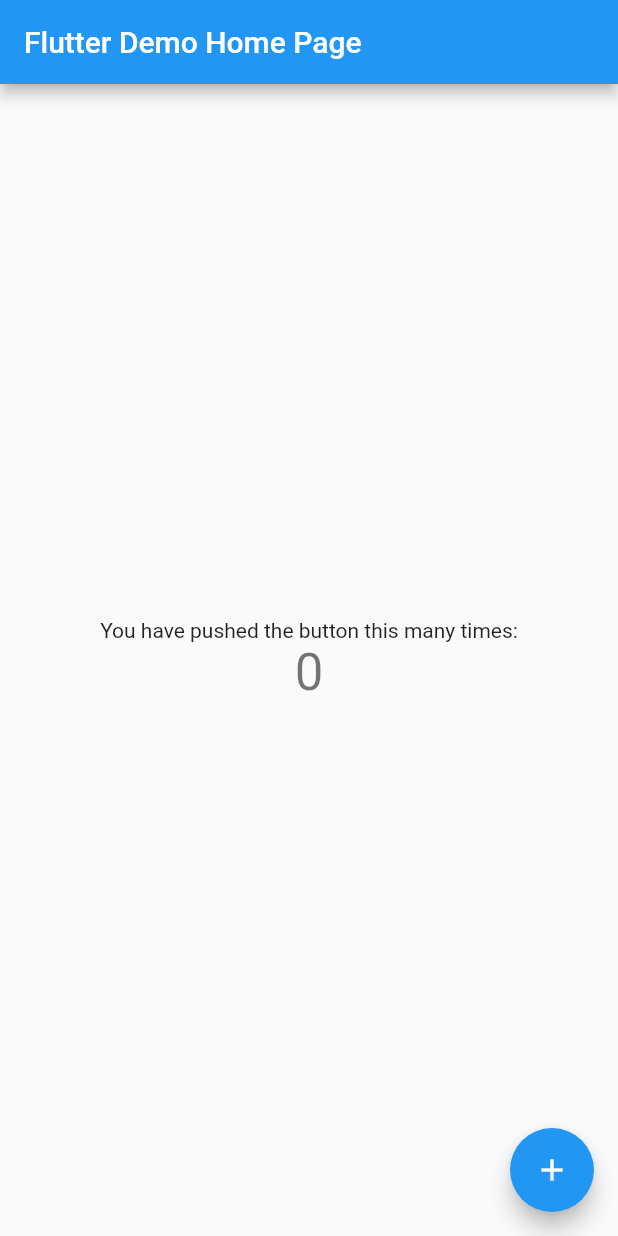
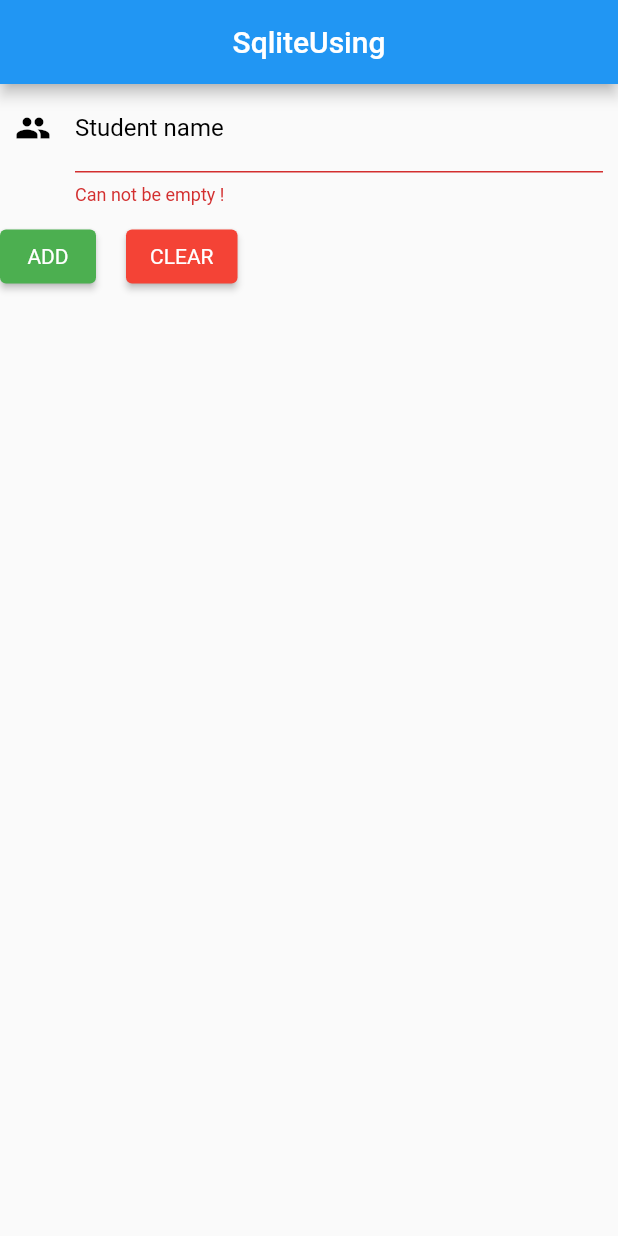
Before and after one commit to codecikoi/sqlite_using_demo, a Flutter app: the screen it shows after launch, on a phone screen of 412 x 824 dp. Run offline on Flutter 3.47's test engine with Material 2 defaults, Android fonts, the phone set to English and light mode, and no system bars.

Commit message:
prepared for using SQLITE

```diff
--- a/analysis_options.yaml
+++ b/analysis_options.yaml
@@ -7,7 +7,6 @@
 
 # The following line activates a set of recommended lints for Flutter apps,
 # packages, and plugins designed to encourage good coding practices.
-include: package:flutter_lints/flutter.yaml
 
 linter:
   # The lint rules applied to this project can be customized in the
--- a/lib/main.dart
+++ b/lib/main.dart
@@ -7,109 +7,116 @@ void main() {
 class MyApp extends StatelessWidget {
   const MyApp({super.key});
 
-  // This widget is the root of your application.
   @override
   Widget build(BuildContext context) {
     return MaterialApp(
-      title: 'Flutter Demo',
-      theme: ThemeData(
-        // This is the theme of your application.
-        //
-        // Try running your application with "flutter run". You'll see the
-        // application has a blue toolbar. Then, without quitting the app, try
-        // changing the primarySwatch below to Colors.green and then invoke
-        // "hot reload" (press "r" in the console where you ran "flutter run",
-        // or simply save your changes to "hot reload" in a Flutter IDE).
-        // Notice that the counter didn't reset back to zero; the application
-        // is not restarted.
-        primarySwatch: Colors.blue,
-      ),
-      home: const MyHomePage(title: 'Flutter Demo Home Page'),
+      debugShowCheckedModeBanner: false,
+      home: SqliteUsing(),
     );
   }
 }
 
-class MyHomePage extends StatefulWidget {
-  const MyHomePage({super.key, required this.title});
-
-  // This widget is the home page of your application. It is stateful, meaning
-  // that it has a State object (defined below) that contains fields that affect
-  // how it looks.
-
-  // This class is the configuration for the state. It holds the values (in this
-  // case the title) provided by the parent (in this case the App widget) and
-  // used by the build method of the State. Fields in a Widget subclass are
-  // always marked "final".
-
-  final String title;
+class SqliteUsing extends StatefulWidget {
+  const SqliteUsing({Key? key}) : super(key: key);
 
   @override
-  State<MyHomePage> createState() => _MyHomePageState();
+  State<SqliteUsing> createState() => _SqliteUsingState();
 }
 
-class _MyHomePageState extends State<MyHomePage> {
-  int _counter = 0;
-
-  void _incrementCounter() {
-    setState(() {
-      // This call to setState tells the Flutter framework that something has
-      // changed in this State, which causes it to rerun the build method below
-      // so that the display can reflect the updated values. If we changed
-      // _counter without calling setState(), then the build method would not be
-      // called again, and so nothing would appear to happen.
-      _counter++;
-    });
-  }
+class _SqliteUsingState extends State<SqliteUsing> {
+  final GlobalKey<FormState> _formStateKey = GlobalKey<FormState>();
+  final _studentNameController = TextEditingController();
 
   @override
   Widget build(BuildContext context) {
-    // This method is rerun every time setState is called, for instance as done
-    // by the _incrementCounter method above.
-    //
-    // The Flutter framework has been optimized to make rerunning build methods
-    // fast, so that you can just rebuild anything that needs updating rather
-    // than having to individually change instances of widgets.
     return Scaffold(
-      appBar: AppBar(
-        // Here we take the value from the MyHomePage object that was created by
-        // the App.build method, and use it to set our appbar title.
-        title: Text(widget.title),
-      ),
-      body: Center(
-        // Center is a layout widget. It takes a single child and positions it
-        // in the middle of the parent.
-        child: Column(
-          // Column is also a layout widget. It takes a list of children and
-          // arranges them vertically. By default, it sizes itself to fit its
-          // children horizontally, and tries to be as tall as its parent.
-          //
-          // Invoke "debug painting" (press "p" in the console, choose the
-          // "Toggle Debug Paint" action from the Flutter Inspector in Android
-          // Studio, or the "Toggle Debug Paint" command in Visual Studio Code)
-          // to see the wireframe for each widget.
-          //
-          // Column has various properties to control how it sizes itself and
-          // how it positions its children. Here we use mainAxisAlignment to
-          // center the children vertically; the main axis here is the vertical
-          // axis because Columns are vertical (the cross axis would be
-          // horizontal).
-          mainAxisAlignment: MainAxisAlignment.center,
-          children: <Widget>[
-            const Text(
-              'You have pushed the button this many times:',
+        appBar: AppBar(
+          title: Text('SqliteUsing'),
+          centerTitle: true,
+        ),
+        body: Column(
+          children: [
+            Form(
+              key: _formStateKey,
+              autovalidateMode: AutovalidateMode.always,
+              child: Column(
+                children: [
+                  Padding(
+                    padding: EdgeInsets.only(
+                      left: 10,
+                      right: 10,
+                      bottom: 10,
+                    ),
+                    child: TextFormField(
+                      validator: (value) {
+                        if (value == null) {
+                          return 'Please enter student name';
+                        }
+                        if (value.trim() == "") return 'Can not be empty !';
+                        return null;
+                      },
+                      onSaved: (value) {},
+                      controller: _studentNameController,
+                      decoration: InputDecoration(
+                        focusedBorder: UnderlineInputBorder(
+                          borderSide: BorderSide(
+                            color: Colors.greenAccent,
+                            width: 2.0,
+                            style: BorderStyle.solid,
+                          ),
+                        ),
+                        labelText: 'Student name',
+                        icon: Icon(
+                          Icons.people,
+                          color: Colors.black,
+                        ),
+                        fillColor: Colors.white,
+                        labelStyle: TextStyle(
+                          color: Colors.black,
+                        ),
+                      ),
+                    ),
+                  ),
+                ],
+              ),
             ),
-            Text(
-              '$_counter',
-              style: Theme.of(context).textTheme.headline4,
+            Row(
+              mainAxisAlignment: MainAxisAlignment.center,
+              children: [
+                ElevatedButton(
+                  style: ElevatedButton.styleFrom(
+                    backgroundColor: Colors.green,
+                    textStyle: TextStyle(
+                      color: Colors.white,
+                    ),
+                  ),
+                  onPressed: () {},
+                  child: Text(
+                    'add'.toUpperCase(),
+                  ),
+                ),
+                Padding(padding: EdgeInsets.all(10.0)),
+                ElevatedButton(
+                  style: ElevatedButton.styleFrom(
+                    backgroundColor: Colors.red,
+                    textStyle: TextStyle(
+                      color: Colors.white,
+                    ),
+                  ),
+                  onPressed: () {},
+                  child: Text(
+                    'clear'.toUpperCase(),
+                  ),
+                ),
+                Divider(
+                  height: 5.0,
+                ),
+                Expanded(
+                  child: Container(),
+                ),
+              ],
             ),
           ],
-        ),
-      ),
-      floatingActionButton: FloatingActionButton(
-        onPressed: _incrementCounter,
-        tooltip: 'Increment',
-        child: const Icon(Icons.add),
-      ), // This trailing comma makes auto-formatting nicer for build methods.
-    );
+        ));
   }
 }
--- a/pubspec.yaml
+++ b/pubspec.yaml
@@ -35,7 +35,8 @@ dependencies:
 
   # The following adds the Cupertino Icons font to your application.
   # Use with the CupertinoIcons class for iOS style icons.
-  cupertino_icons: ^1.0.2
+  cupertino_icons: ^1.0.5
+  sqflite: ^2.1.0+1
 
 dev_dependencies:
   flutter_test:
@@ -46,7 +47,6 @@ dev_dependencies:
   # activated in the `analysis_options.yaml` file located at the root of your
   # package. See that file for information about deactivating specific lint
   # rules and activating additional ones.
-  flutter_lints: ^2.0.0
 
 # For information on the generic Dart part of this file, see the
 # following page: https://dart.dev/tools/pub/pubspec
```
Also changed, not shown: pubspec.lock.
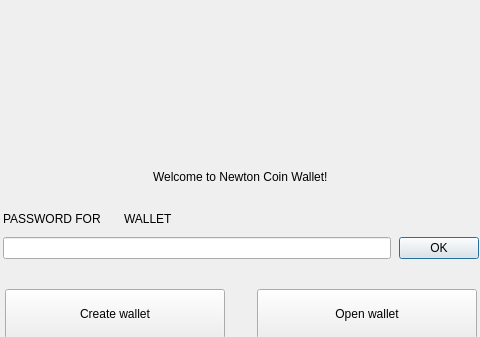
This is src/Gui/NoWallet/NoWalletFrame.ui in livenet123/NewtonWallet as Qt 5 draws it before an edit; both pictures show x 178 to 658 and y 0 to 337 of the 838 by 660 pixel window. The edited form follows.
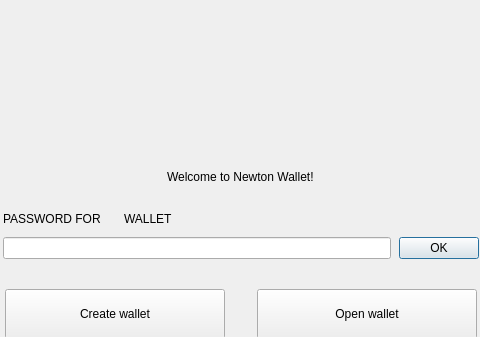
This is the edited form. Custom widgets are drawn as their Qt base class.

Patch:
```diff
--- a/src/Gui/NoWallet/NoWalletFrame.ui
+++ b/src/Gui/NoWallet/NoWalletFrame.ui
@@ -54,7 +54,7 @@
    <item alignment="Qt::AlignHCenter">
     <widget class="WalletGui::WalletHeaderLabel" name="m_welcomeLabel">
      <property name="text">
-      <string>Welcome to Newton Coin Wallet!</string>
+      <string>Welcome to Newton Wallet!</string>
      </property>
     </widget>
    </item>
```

====

## Required action:
Look over the records above, and wherever a line contains the string "MyHomePage", copy that line.

## Answer box:
-      home: const MyHomePage(title: 'Flutter Demo Home Page'),
-class MyHomePage extends StatefulWidget {
-  const MyHomePage({super.key, required this.title});
-  State<MyHomePage> createState() => _MyHomePageState();
-class _MyHomePageState extends State<MyHomePage> {
-        // Here we take the value from the MyHomePage object that was created by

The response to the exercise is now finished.